Spotted turtles are famously secretive and often take advantage of relatively small aquatic habitats, such as vernal pools, forested wetlands, channels, and fens. It has been observed that they are often the first turtle species to emerge from winter hibernation. David Carroll, NH’s well known naturalist, author, and artist has provided rare insight to these early spring behaviors. He has observed spotted turtles coming up out of partially frozen water and basking on snow and ice-covered edges and hummocks. After those early season upland jaunts and reprieves from their watery environments, spotted turtles make larger upland migrations. Like Blanding’s turtles, vernal pools are a favorite springtime target for spotted turtles as they seek a crucial food resource – frog and salamander eggs. These temporary wetlands are a breeding ground for many salamander species, as well as spring peepers and wood frogs. For these reasons, the importance of vernal pools on the landscape cannot be underestimated. Spotted turtles may make several more wetland movements throughout the season and is why intact unfragmented landscapes are paramount for their survival. Roads or developments that bisect these habitats increase the risk of road mortality as turtles go from wetland to wetland or to nesting habitats.
In recent years, the New Hampshire Fish & Game Department’s Nongame and Endangered Wildlife Program has been involved in several projects in cooperation with other states to learn more about at-risk turtles (Blanding’s and wood turtles) and other species and develop better actions to protect them. These projects are funded though U.S. Fish & Wildlife Service Competitive State Wildlife Grants. These regional projects have allowed us to identify core populations, understand habitat use, and facilitate conservation actions within NH and throughout the species ranges. Our goal is that by the completion of this grant, we will have a better understanding of spotted turtle ecology that can guide the development of a conservation plan to recover this unique and increasingly rare NH turtle. By building upon established relationships with key conservation partners and landowners we are optimistic that we will reach these goals.

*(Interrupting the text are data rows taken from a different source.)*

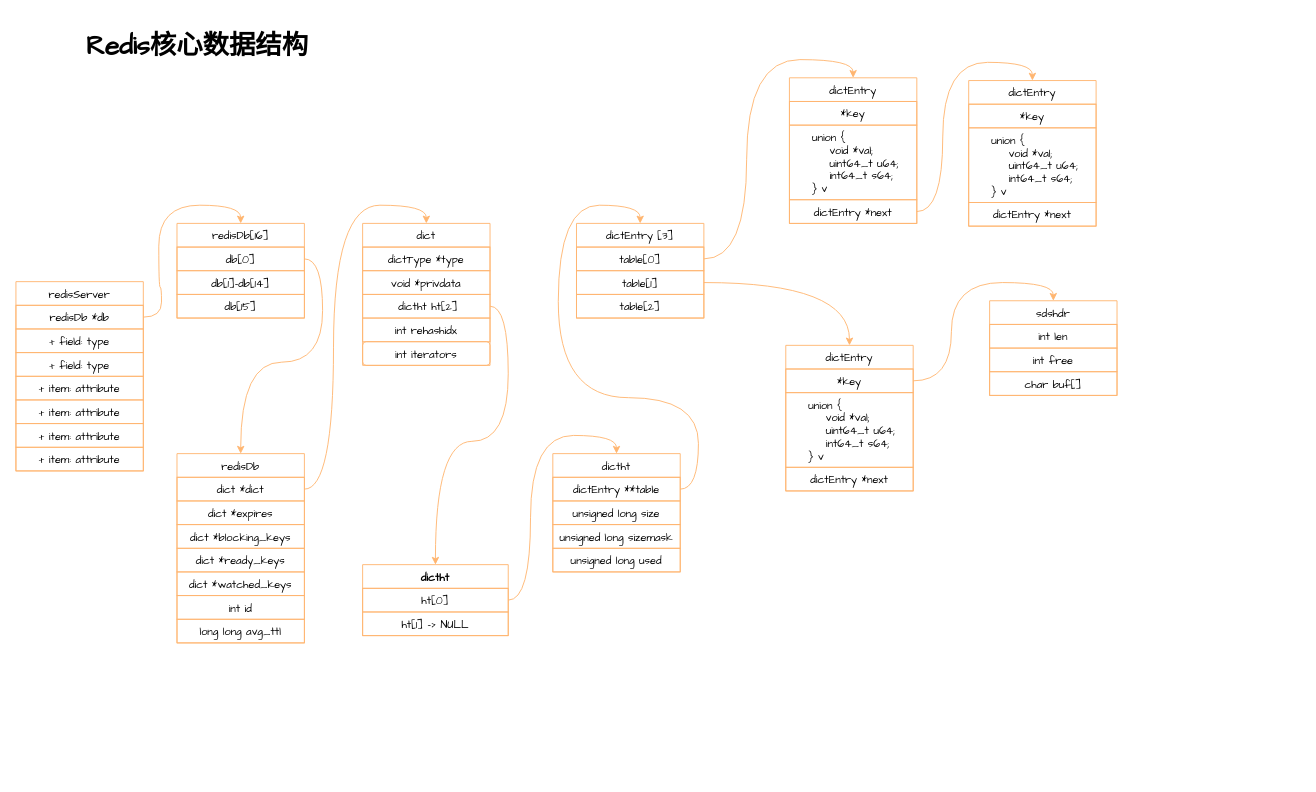
munding/drawio keeps this draw.io diagram as redis-main.drawio. Above is the earlier version. Source tidied: cells renumbered, new cells numbered last; positions are measured from the earlier drawing's top-left corner, leaving out a move shared by most shapes. Both pictures are drawn from the tidied source at 91%, with x=0, y=0 at pixel (15, 15).
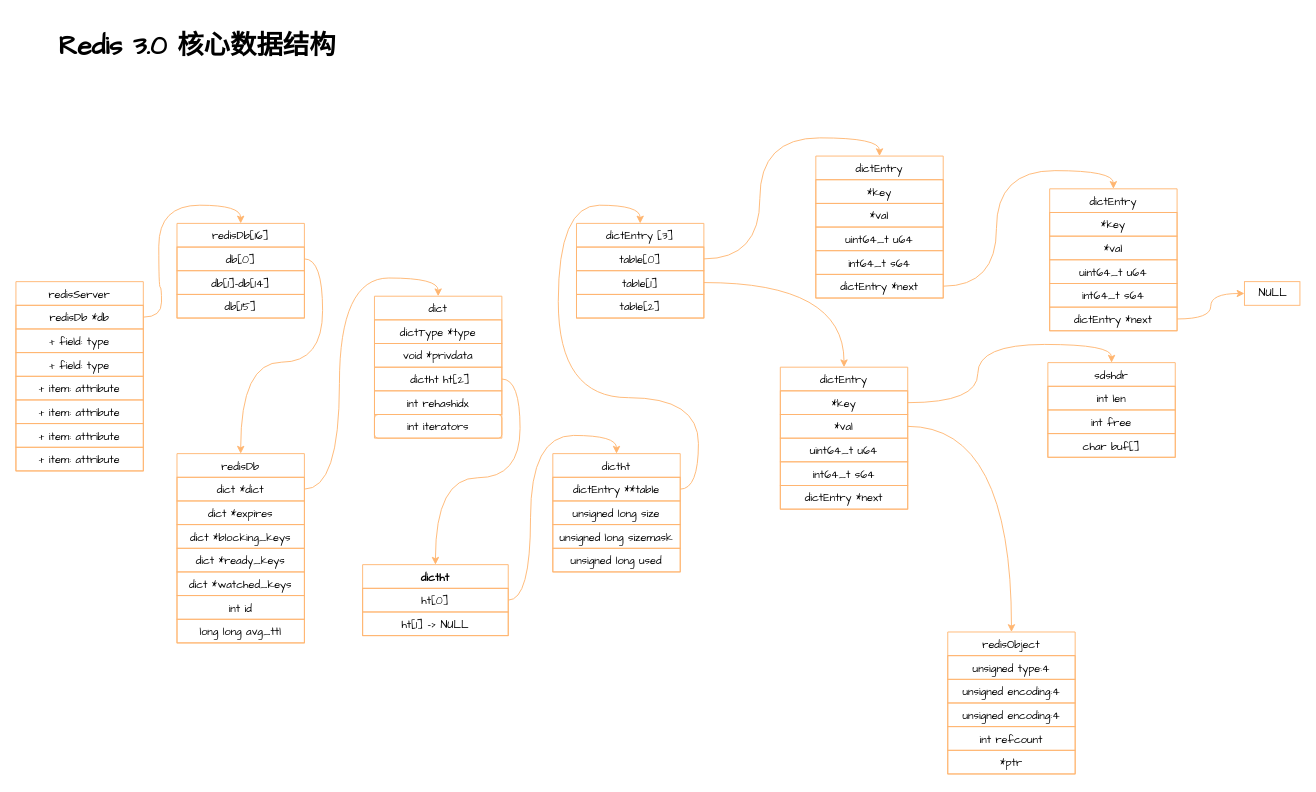
The same page after the edit.

The change refers to these unchanged cells:
```xml
<mxCell id="37" value="table[0]" style="text;strokeColor=#FFB570;fillColor=none;align=center;verticalAlign=top;spacingLeft=4;spacingRight=4;overflow=hidden;points=[[0,0.5],[1,0.5]];portConstraint=eastwest;fontFamily=Comic Sans MS;" parent="36" vertex="1">
  <mxGeometry y="26" width="140" height="26" as="geometry" />
</mxCell>
<mxCell id="38" value="table[1]" style="text;strokeColor=#FFB570;fillColor=none;align=center;verticalAlign=top;spacingLeft=4;spacingRight=4;overflow=hidden;points=[[0,0.5],[1,0.5]];portConstraint=eastwest;fontFamily=Comic Sans MS;" parent="36" vertex="1">
  <mxGeometry y="52" width="140" height="26" as="geometry" />
</mxCell>
```

Change to the diagram source:
```diff
@@
     <mxCell id="19" value="dict" style="swimlane;fontStyle=0;horizontal=1;startSize=26;fillColor=none;rounded=0;labelBorderColor=none;fontFamily=Comic Sans MS;strokeColor=#FFB570;align=center;" parent="1" vertex="1">
-      <mxGeometry x="381" y="228" width="140" height="156" as="geometry" />
+      <mxGeometry x="394" y="308" width="140" height="156" as="geometry" />
     </mxCell>
@@
-    <mxCell id="41" value="dictEntry" style="swimlane;fontStyle=0;horizontal=1;startSize=26;fillColor=none;strokeColor=#FFB570;fontFamily=Comic Sans MS;align=center;" parent="1" vertex="1">
-      <mxGeometry x="850" y="68" width="140" height="160" as="geometry" />
-    </mxCell>
-    <mxCell id="42" value="*key" style="text;strokeColor=#FFB570;fillColor=none;align=center;verticalAlign=top;spacingLeft=4;spacingRight=4;overflow=hidden;fontFamily=Comic Sans MS;" parent="41" vertex="1">
-      <mxGeometry y="26" width="140" height="26" as="geometry" />
-    </mxCell>
-    <mxCell id="43" value="    union {&#10;        void *val;&#10;        uint64_t u64;&#10;        int64_t s64;&#10;    } v" style="text;strokeColor=#FFB570;fillColor=none;align=left;verticalAlign=top;spacingLeft=4;spacingRight=4;overflow=hidden;fontFamily=Comic Sans MS;" parent="41" vertex="1">
-      <mxGeometry y="52" width="140" height="82" as="geometry" />
-    </mxCell>
-    <mxCell id="44" value="dictEntry *next" style="text;strokeColor=#FFB570;fillColor=none;align=center;verticalAlign=top;spacingLeft=4;spacingRight=4;overflow=hidden;points=[[0,0.5],[1,0.5]];portConstraint=eastwest;fontFamily=Comic Sans MS;" parent="41" vertex="1">
-      <mxGeometry y="134" width="140" height="26" as="geometry" />
-    </mxCell>
@@
-    <mxCell id="50" value="dictEntry" style="swimlane;fontStyle=0;horizontal=1;startSize=26;fillColor=none;strokeColor=#FFB570;fontFamily=Comic Sans MS;align=center;" parent="1" vertex="1">
-      <mxGeometry x="1047" y="71" width="140" height="160" as="geometry" />
-    </mxCell>
-    <mxCell id="51" value="*key" style="text;strokeColor=#FFB570;fillColor=none;align=center;verticalAlign=top;spacingLeft=4;spacingRight=4;overflow=hidden;fontFamily=Comic Sans MS;" parent="50" vertex="1">
-      <mxGeometry y="26" width="140" height="26" as="geometry" />
-    </mxCell>
-    <mxCell id="52" value="    union {&#10;        void *val;&#10;        uint64_t u64;&#10;        int64_t s64;&#10;    } v" style="text;strokeColor=#FFB570;fillColor=none;align=left;verticalAlign=top;spacingLeft=4;spacingRight=4;overflow=hidden;fontFamily=Comic Sans MS;" parent="50" vertex="1">
-      <mxGeometry y="52" width="140" height="82" as="geometry" />
-    </mxCell>
-    <mxCell id="53" value="dictEntry *next" style="text;strokeColor=#FFB570;fillColor=none;align=center;verticalAlign=top;spacingLeft=4;spacingRight=4;overflow=hidden;fontFamily=Comic Sans MS;" parent="50" vertex="1">
-      <mxGeometry y="134" width="140" height="26" as="geometry" />
-    </mxCell>
-    <mxCell id="54" style="edgeStyle=orthogonalEdgeStyle;curved=1;jettySize=auto;html=1;exitX=1;exitY=0.5;exitDx=0;exitDy=0;entryX=0.5;entryY=0;entryDx=0;entryDy=0;fontFamily=Comic Sans MS;strokeColor=#FFB570;" parent="1" edge="1" source="44" target="50">
-      <mxGeometry relative="1" as="geometry" />
-    </mxCell>
-    <mxCell id="55" style="edgeStyle=orthogonalEdgeStyle;curved=1;jettySize=auto;html=1;exitX=1;exitY=0.5;exitDx=0;exitDy=0;entryX=0.5;entryY=0;entryDx=0;entryDy=0;fontFamily=Comic Sans MS;strokeColor=#FFB570;" parent="1" edge="1" source="37" target="41">
+    <mxCell id="55" style="edgeStyle=orthogonalEdgeStyle;curved=1;jettySize=auto;html=1;exitX=1;exitY=0.5;exitDx=0;exitDy=0;entryX=0.5;entryY=0;entryDx=0;entryDy=0;fontFamily=Comic Sans MS;strokeColor=#FFB570;" parent="1" edge="1" source="37" target="82">
       <mxGeometry relative="1" as="geometry" />
     </mxCell>
-    <mxCell id="56" value="dictEntry" style="swimlane;fontStyle=0;horizontal=1;startSize=26;fillColor=none;strokeColor=#FFB570;fontFamily=Comic Sans MS;align=center;" parent="1" vertex="1">
-      <mxGeometry x="846" y="362" width="140" height="160" as="geometry" />
-    </mxCell>
-    <mxCell id="57" value="*key" style="text;strokeColor=#FFB570;fillColor=none;align=center;verticalAlign=top;spacingLeft=4;spacingRight=4;overflow=hidden;points=[[0,0.5],[1,0.5]];portConstraint=eastwest;fontFamily=Comic Sans MS;" parent="56" vertex="1">
-      <mxGeometry y="26" width="140" height="26" as="geometry" />
-    </mxCell>
-    <mxCell id="58" value="    union {&#10;        void *val;&#10;        uint64_t u64;&#10;        int64_t s64;&#10;    } v" style="text;strokeColor=#FFB570;fillColor=none;align=left;verticalAlign=top;spacingLeft=4;spacingRight=4;overflow=hidden;fontFamily=Comic Sans MS;" parent="56" vertex="1">
-      <mxGeometry y="52" width="140" height="82" as="geometry" />
-    </mxCell>
-    <mxCell id="59" value="dictEntry *next" style="text;strokeColor=#FFB570;fillColor=none;align=center;verticalAlign=top;spacingLeft=4;spacingRight=4;overflow=hidden;fontFamily=Comic Sans MS;" parent="56" vertex="1">
-      <mxGeometry y="134" width="140" height="26" as="geometry" />
-    </mxCell>
-    <mxCell id="60" style="edgeStyle=orthogonalEdgeStyle;curved=1;jettySize=auto;html=1;exitX=1;exitY=0.5;exitDx=0;exitDy=0;entryX=0.5;entryY=0;entryDx=0;entryDy=0;fontFamily=Comic Sans MS;strokeColor=#FFB570;" parent="1" edge="1" source="38" target="56">
+    <mxCell id="60" style="edgeStyle=orthogonalEdgeStyle;curved=1;jettySize=auto;html=1;exitX=1;exitY=0.5;exitDx=0;exitDy=0;entryX=0.5;entryY=0;entryDx=0;entryDy=0;fontFamily=Comic Sans MS;strokeColor=#FFB570;" parent="1" edge="1" source="38" target="76">
       <mxGeometry relative="1" as="geometry" />
     </mxCell>
-    <mxCell id="61" value="Redis核心数据结构" style="text;strokeColor=none;fillColor=none;html=1;fontSize=29;fontStyle=1;verticalAlign=middle;align=center;fontFamily=Comic Sans MS;" parent="1" vertex="1">
+    <mxCell id="61" value="Redis 3.0 核心数据结构" style="text;strokeColor=none;fillColor=none;html=1;fontSize=29;fontStyle=1;verticalAlign=middle;align=center;fontFamily=Comic Sans MS;" parent="1" vertex="1">
       <mxGeometry x="51" width="295" height="67" as="geometry" />
     </mxCell>
     <mxCell id="62" value="sdshdr" style="swimlane;fontStyle=0;horizontal=1;startSize=26;fillColor=none;fontFamily=Comic Sans MS;fontSize=12;strokeColor=#FFB570;align=center;" parent="1" vertex="1">
-      <mxGeometry x="1070" y="313" width="140" height="104" as="geometry" />
+      <mxGeometry x="1134" y="381" width="140" height="104" as="geometry" />
     </mxCell>
@@
-    <mxCell id="66" style="edgeStyle=orthogonalEdgeStyle;curved=1;jettySize=auto;html=1;exitX=1;exitY=0.5;exitDx=0;exitDy=0;entryX=0.5;entryY=0;entryDx=0;entryDy=0;fontFamily=Comic Sans MS;fontSize=12;strokeColor=#FFB570;" parent="1" edge="1" source="57" target="62">
+    <mxCell id="66" style="edgeStyle=orthogonalEdgeStyle;curved=1;jettySize=auto;html=1;exitX=1;exitY=0.5;exitDx=0;exitDy=0;entryX=0.5;entryY=0;entryDx=0;entryDy=0;fontFamily=Comic Sans MS;fontSize=12;strokeColor=#FFB570;" parent="1" edge="1" source="77" target="62">
       <mxGeometry relative="1" as="geometry" />
     </mxCell>
+    <mxCell id="67" value="NULL" style="html=1;fontFamily=Comic Sans MS;fontSize=12;strokeColor=#FFB570;" parent="1" vertex="1">
+      <mxGeometry x="1350" y="292" width="61" height="26" as="geometry" />
+    </mxCell>
+    <mxCell id="68" style="edgeStyle=orthogonalEdgeStyle;curved=1;jettySize=auto;html=1;exitX=1;exitY=0.5;exitDx=0;exitDy=0;entryX=0;entryY=0.5;entryDx=0;entryDy=0;fontFamily=Comic Sans MS;fontSize=12;strokeColor=#FFB570;" parent="1" edge="1" source="93" target="67">
+      <mxGeometry relative="1" as="geometry" />
+    </mxCell>
+    <mxCell id="69" style="edgeStyle=orthogonalEdgeStyle;curved=1;jettySize=auto;html=1;entryX=0.5;entryY=0;entryDx=0;entryDy=0;fontFamily=Comic Sans MS;fontSize=12;strokeColor=#FFB570;exitX=1;exitY=0.5;exitDx=0;exitDy=0;" parent="1" edge="1" source="78" target="70">
+      <mxGeometry relative="1" as="geometry" />
+    </mxCell>
+    <mxCell id="70" value="redisObject" style="swimlane;fontStyle=0;horizontal=1;startSize=26;fillColor=none;fontFamily=Comic Sans MS;fontSize=12;strokeColor=#FFB570;align=center;" parent="1" vertex="1">
+      <mxGeometry x="1024" y="677" width="140" height="156" as="geometry" />
+    </mxCell>
+    <mxCell id="71" value="unsigned type:4" style="text;strokeColor=#FFB570;fillColor=none;align=center;verticalAlign=top;spacingLeft=4;spacingRight=4;overflow=hidden;fontFamily=Comic Sans MS;fontSize=12;" parent="70" vertex="1">
+      <mxGeometry y="26" width="140" height="26" as="geometry" />
+    </mxCell>
+    <mxCell id="72" value="unsigned encoding:4" style="text;strokeColor=#FFB570;fillColor=none;align=center;verticalAlign=top;spacingLeft=4;spacingRight=4;overflow=hidden;fontFamily=Comic Sans MS;fontSize=12;" parent="70" vertex="1">
+      <mxGeometry y="52" width="140" height="26" as="geometry" />
+    </mxCell>
+    <mxCell id="73" value="unsigned encoding:4" style="text;strokeColor=#FFB570;fillColor=none;align=center;verticalAlign=top;spacingLeft=4;spacingRight=4;overflow=hidden;fontFamily=Comic Sans MS;fontSize=12;" parent="70" vertex="1">
+      <mxGeometry y="78" width="140" height="26" as="geometry" />
+    </mxCell>
+    <mxCell id="74" value="int refcount" style="text;strokeColor=#FFB570;fillColor=none;align=center;verticalAlign=top;spacingLeft=4;spacingRight=4;overflow=hidden;fontFamily=Comic Sans MS;fontSize=12;" parent="70" vertex="1">
+      <mxGeometry y="104" width="140" height="26" as="geometry" />
+    </mxCell>
+    <mxCell id="75" value="*ptr" style="text;strokeColor=#FFB570;fillColor=none;align=center;verticalAlign=top;spacingLeft=4;spacingRight=4;overflow=hidden;fontFamily=Comic Sans MS;fontSize=12;" parent="70" vertex="1">
+      <mxGeometry y="130" width="140" height="26" as="geometry" />
+    </mxCell>
+    <mxCell id="76" value="dictEntry" style="swimlane;fontStyle=0;horizontal=1;startSize=26;fillColor=none;strokeColor=#FFB570;fontFamily=Comic Sans MS;align=center;" parent="1" vertex="1">
+      <mxGeometry x="840" y="386" width="140" height="156" as="geometry" />
+    </mxCell>
+    <mxCell id="77" value="*key" style="text;strokeColor=#FFB570;fillColor=none;align=center;verticalAlign=top;spacingLeft=4;spacingRight=4;overflow=hidden;points=[[0,0.5],[1,0.5]];portConstraint=eastwest;fontFamily=Comic Sans MS;" parent="76" vertex="1">
+      <mxGeometry y="26" width="140" height="26" as="geometry" />
+    </mxCell>
+    <mxCell id="78" value="*val" style="text;strokeColor=#FFB570;fillColor=none;align=center;verticalAlign=top;spacingLeft=4;spacingRight=4;overflow=hidden;points=[[0,0.5],[1,0.5]];portConstraint=eastwest;fontFamily=Comic Sans MS;fontSize=12;" parent="76" vertex="1">
+      <mxGeometry y="52" width="140" height="26" as="geometry" />
+    </mxCell>
+    <mxCell id="79" value="uint64_t u64" style="text;strokeColor=#FFB570;fillColor=none;align=center;verticalAlign=top;spacingLeft=4;spacingRight=4;overflow=hidden;fontFamily=Comic Sans MS;fontSize=12;" parent="76" vertex="1">
+      <mxGeometry y="78" width="140" height="26" as="geometry" />
+    </mxCell>
+    <mxCell id="80" value="int64_t s64" style="text;strokeColor=#FFB570;fillColor=none;align=center;verticalAlign=top;spacingLeft=4;spacingRight=4;overflow=hidden;fontFamily=Comic Sans MS;fontSize=12;" parent="76" vertex="1">
+      <mxGeometry y="104" width="140" height="26" as="geometry" />
+    </mxCell>
+    <mxCell id="81" value="dictEntry *next" style="text;strokeColor=#FFB570;fillColor=none;align=center;verticalAlign=top;spacingLeft=4;spacingRight=4;overflow=hidden;fontFamily=Comic Sans MS;" parent="76" vertex="1">
+      <mxGeometry y="130" width="140" height="26" as="geometry" />
+    </mxCell>
+    <mxCell id="82" value="dictEntry" style="swimlane;fontStyle=0;horizontal=1;startSize=26;fillColor=none;strokeColor=#FFB570;fontFamily=Comic Sans MS;align=center;" parent="1" vertex="1">
+      <mxGeometry x="879" y="154" width="140" height="156" as="geometry" />
+    </mxCell>
+    <mxCell id="83" value="*key" style="text;strokeColor=#FFB570;fillColor=none;align=center;verticalAlign=top;spacingLeft=4;spacingRight=4;overflow=hidden;fontFamily=Comic Sans MS;" parent="82" vertex="1">
+      <mxGeometry y="26" width="140" height="26" as="geometry" />
+    </mxCell>
+    <mxCell id="84" value="*val" style="text;strokeColor=#FFB570;fillColor=none;align=center;verticalAlign=top;spacingLeft=4;spacingRight=4;overflow=hidden;fontFamily=Comic Sans MS;fontSize=12;" parent="82" vertex="1">
+      <mxGeometry y="52" width="140" height="26" as="geometry" />
+    </mxCell>
+    <mxCell id="85" value="uint64_t u64" style="text;strokeColor=#FFB570;fillColor=none;align=center;verticalAlign=top;spacingLeft=4;spacingRight=4;overflow=hidden;fontFamily=Comic Sans MS;fontSize=12;" parent="82" vertex="1">
+      <mxGeometry y="78" width="140" height="26" as="geometry" />
+    </mxCell>
+    <mxCell id="86" value="int64_t s64" style="text;strokeColor=#FFB570;fillColor=none;align=center;verticalAlign=top;spacingLeft=4;spacingRight=4;overflow=hidden;fontFamily=Comic Sans MS;fontSize=12;" parent="82" vertex="1">
+      <mxGeometry y="104" width="140" height="26" as="geometry" />
+    </mxCell>
+    <mxCell id="87" value="dictEntry *next" style="text;strokeColor=#FFB570;fillColor=none;align=center;verticalAlign=top;spacingLeft=4;spacingRight=4;overflow=hidden;points=[[0,0.5],[1,0.5]];portConstraint=eastwest;fontFamily=Comic Sans MS;" parent="82" vertex="1">
+      <mxGeometry y="130" width="140" height="26" as="geometry" />
+    </mxCell>
+    <mxCell id="88" value="dictEntry" style="swimlane;fontStyle=0;horizontal=1;startSize=26;fillColor=none;strokeColor=#FFB570;fontFamily=Comic Sans MS;align=center;" parent="1" vertex="1">
+      <mxGeometry x="1136" y="190" width="140" height="156" as="geometry" />
+    </mxCell>
+    <mxCell id="89" value="*key" style="text;strokeColor=#FFB570;fillColor=none;align=center;verticalAlign=top;spacingLeft=4;spacingRight=4;overflow=hidden;fontFamily=Comic Sans MS;" parent="88" vertex="1">
+      <mxGeometry y="26" width="140" height="26" as="geometry" />
+    </mxCell>
+    <mxCell id="90" value="*val" style="text;strokeColor=#FFB570;fillColor=none;align=center;verticalAlign=top;spacingLeft=4;spacingRight=4;overflow=hidden;fontFamily=Comic Sans MS;fontSize=12;" parent="88" vertex="1">
+      <mxGeometry y="52" width="140" height="26" as="geometry" />
+    </mxCell>
+    <mxCell id="91" value="uint64_t u64" style="text;strokeColor=#FFB570;fillColor=none;align=center;verticalAlign=top;spacingLeft=4;spacingRight=4;overflow=hidden;fontFamily=Comic Sans MS;fontSize=12;" parent="88" vertex="1">
+      <mxGeometry y="78" width="140" height="26" as="geometry" />
+    </mxCell>
+    <mxCell id="92" value="int64_t s64" style="text;strokeColor=#FFB570;fillColor=none;align=center;verticalAlign=top;spacingLeft=4;spacingRight=4;overflow=hidden;fontFamily=Comic Sans MS;fontSize=12;" parent="88" vertex="1">
+      <mxGeometry y="104" width="140" height="26" as="geometry" />
+    </mxCell>
+    <mxCell id="93" value="dictEntry *next" style="text;strokeColor=#FFB570;fillColor=none;align=center;verticalAlign=top;spacingLeft=4;spacingRight=4;overflow=hidden;points=[[0,0.5],[1,0.5]];portConstraint=eastwest;fontFamily=Comic Sans MS;" parent="88" vertex="1">
+      <mxGeometry y="130" width="140" height="26" as="geometry" />
+    </mxCell>
+    <mxCell id="54" style="edgeStyle=orthogonalEdgeStyle;curved=1;jettySize=auto;html=1;exitX=1;exitY=0.5;exitDx=0;exitDy=0;fontFamily=Comic Sans MS;strokeColor=#FFB570;entryX=0.5;entryY=0;entryDx=0;entryDy=0;" parent="1" edge="1" source="87" target="88">
+      <mxGeometry relative="1" as="geometry" />
+    </mxCell>
```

By Josh Megyesy, Wildlife Biologist, NH Fish and Game Department
Spring 2018 Taking Action for Wildlife Newsletter